Hi, Everyone —
Tour day is one of my favorite days at seminar because I just love visiting new, interesting places.
Our tour today had several stops. The first was at Cosanti Bells. Our tour guide, Jim, kept saying that we were going to Arcosanti after Cosanti Bells. And even when we got to Taliesin West he called it Arcosanti again. Arcosanti and Cosanti Bells ARE related, but our tour did NOT include Arcosanti, which is closer to Sedona. Arcosanti is an experimental city that was designed to be self-sufficient.
The Cosanti Bells stop was mostly a shopping stop so that we could buy bells. I walked around the site and saw the molds which are used to make the bells. There was no commentary about the process, but I must say that the bells were beautiful and had a Southwest feel to them!
Molds for Consanti Bells
Next we went to Frank Lloyd Wright’s “Camp” at Taliesin West. Wright built Taliesin during the depression when his third wife suggested that since he didn’t have any commissions that he should teach.
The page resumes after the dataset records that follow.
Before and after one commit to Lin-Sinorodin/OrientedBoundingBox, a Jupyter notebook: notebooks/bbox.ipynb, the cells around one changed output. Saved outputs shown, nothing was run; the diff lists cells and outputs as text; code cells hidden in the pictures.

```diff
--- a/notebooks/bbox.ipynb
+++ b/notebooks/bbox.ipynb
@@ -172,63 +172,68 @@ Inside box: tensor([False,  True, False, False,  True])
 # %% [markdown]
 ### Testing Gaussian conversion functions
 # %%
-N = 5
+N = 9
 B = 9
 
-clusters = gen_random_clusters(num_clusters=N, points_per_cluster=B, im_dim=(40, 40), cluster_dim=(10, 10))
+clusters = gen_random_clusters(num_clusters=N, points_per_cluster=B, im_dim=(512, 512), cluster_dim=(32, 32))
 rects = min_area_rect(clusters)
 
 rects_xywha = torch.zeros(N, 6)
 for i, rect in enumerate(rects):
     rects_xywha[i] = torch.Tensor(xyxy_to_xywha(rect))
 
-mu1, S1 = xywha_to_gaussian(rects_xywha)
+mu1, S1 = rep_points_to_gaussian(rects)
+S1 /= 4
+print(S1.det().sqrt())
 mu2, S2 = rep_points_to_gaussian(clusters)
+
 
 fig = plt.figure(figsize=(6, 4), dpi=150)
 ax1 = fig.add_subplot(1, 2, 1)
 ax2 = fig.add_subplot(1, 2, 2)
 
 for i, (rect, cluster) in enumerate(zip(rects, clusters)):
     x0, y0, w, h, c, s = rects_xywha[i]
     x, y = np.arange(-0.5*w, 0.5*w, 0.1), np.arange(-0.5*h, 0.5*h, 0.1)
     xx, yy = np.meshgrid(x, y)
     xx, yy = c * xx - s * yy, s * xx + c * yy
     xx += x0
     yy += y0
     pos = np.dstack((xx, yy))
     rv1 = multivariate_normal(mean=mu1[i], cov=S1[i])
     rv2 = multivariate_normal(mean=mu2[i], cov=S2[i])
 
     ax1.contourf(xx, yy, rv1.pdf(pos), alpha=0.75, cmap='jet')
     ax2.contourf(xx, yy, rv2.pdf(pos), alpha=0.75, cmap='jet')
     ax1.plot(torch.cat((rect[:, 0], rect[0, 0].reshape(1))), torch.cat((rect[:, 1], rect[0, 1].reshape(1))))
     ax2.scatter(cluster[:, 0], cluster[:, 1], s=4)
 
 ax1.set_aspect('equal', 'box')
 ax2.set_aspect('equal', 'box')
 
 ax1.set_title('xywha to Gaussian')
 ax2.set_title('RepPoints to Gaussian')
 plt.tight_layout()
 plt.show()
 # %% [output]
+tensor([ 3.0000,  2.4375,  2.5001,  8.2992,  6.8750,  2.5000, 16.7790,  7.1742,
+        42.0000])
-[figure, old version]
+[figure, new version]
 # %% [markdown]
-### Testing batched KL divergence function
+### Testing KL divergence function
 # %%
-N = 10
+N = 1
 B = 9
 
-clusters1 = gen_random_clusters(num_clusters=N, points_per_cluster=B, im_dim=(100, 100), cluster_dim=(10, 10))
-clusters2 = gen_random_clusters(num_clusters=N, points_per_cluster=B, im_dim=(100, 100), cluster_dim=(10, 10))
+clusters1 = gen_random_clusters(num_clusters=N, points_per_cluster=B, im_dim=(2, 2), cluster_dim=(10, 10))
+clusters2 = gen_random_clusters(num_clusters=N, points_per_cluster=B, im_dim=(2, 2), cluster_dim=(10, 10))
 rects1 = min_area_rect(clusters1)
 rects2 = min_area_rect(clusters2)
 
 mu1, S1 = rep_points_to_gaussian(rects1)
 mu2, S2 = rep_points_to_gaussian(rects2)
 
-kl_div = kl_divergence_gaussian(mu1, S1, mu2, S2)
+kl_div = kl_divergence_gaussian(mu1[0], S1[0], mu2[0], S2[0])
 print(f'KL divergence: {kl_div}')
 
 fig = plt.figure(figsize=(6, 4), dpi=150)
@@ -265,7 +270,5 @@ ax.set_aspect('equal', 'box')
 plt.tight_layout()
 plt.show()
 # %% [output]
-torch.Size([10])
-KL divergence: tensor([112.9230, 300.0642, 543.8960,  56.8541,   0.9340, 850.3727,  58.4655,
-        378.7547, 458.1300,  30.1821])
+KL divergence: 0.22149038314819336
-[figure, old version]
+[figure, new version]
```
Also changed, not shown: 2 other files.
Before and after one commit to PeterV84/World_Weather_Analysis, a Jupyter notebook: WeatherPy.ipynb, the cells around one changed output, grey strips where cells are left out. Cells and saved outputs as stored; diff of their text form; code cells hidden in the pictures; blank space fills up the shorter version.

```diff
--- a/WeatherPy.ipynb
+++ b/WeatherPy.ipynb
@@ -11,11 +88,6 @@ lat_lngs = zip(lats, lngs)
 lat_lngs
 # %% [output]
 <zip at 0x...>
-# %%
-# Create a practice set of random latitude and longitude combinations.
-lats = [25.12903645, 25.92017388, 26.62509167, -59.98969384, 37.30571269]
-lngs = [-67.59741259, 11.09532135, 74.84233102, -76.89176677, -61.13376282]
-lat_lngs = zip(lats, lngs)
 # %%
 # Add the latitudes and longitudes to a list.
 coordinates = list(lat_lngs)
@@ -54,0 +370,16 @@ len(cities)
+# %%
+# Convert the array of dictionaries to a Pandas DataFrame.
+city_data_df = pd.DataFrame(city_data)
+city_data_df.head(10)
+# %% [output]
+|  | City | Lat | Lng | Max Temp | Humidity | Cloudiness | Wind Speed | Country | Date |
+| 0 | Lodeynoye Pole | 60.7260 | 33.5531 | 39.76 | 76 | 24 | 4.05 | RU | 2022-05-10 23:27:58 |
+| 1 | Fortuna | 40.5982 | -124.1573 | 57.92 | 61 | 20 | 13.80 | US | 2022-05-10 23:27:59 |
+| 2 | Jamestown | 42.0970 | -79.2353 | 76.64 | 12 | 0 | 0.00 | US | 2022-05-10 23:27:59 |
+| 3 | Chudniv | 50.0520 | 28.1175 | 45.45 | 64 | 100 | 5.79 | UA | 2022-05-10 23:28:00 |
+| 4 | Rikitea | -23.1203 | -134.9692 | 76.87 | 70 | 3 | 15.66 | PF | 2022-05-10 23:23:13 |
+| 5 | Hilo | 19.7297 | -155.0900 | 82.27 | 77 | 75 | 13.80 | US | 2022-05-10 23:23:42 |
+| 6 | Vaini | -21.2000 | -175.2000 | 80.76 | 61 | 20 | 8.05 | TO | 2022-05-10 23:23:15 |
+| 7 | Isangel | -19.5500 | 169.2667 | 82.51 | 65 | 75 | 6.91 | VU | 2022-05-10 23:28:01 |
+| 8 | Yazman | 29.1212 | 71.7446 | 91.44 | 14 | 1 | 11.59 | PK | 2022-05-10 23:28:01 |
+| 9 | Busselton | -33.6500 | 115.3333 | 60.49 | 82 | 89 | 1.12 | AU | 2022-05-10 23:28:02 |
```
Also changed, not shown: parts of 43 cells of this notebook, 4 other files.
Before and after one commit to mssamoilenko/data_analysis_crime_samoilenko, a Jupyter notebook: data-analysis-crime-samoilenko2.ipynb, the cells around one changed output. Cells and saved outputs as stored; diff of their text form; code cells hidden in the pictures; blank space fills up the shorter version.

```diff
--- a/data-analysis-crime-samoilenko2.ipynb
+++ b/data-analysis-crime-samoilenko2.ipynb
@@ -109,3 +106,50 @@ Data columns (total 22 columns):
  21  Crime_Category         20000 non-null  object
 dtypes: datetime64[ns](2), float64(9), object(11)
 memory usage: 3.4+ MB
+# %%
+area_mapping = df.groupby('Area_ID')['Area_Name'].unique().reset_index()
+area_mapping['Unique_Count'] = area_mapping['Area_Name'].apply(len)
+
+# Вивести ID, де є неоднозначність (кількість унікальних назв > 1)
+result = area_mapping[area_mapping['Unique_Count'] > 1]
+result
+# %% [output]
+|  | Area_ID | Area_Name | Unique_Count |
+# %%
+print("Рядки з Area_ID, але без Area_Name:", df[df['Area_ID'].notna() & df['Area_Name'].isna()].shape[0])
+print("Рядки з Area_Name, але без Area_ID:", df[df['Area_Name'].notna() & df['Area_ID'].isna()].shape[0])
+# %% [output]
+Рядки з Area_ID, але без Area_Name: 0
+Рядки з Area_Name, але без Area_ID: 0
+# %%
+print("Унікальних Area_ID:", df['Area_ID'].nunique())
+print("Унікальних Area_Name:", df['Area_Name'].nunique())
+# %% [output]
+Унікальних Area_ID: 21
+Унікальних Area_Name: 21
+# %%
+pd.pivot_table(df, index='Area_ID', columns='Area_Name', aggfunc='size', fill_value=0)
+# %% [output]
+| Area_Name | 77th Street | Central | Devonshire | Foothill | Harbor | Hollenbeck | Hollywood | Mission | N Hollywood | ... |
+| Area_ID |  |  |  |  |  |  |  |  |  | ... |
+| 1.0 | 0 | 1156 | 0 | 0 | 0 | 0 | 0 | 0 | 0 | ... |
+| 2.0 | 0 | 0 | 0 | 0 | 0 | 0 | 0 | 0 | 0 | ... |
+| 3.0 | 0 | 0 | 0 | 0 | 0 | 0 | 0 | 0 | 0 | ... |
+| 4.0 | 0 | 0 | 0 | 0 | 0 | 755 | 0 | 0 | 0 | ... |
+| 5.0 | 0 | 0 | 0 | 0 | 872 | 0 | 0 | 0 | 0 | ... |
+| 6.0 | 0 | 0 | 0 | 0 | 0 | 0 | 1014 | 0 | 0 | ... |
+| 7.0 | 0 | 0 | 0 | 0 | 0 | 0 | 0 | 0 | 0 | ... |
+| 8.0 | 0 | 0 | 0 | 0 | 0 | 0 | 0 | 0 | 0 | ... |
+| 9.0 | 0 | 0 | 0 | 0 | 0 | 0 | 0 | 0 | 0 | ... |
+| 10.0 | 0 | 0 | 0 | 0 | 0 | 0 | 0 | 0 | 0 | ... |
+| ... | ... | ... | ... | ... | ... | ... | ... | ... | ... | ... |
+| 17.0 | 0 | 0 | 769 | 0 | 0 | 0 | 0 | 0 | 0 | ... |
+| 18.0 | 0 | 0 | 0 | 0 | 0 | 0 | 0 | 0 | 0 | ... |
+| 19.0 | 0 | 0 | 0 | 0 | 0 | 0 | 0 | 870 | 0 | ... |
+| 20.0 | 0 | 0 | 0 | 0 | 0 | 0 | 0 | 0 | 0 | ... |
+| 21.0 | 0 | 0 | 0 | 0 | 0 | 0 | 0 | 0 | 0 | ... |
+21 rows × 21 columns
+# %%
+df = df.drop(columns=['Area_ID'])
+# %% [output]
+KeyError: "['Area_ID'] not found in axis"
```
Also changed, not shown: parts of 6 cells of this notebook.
Taliesin West still functions as an accredited school for architects — during the winter months. During the summer, the students migrate to the original Taliesin in Wisconsin. The students must learn by doing — including building their own “tent/rooms” on cement slabs on the campus.
“Taliesin” means shining brow. Wright believed that the architecture should fit into the environment and not overshadow it. Therefore, the structure sits below the top of the mountain and no structure is higher than the surrounding trees in this case the Palo Verde trees.
We were lucky to have a wonderfully informed tour guide to take us through the Taliesin facility. We started with this petrograph that was found on site.
It was from this petrograph that the symbol/logo for Taliesin is derived.
Taliesin Logo — Depicts Two Hands Clasping!
Since I know that Sue has some wonderful pictures of the facility, I wanted to show this one:
On the left in the picture is the Taliesin West kitchen. If you are familiar with Wright’s history, he twice lost his home to fires that started in the kitchen. Here in the desert, he built the triangular pond so that he could form a “bucket brigade” in the event of another kitchen fire!
The triangular shape of the pond and of the roof and of the windows was intended to reflect from the triangular shape of the mountains behind Taliesin. Someone in our group asked about the orange fabric and paint that featured prominently in the furnishings of Taliesin. We were told that it was “red” and that Wright used four colors of red: Chinese Red (which seemed orange to us), Red, Taliesin Red (brownish), and Fire Engine Red which he used only for his many cars (and which all of his students also used for their cars). So they made a long red caravan as they made their way from Wisconsin to Arizona and back every six months! “There go the Wright boys!”
We also learned about a sculptor that came to Taliesin West while Wright lived here. She did a bust of Wright and then everyone tried to persuade her that sculpture was her true calling. She is now in her nineties and still lives at Taliesin. Below is a sculpture tat she completed within the past six months:
“Equilibrium” by Heloise Crista
Most of her sculptures only have about ten copies made before the mold is destroyed. The base on which this (and her other) sculptures are displayed rotates so that you can view it from all sides!
Finally — a lovely sunset from our hotel was a nice way to end our day!
Sunset at the Pointe Hilton Squaw Peak
Tomorrow Sue and I both begin “Jasper” with Toni Gerdes.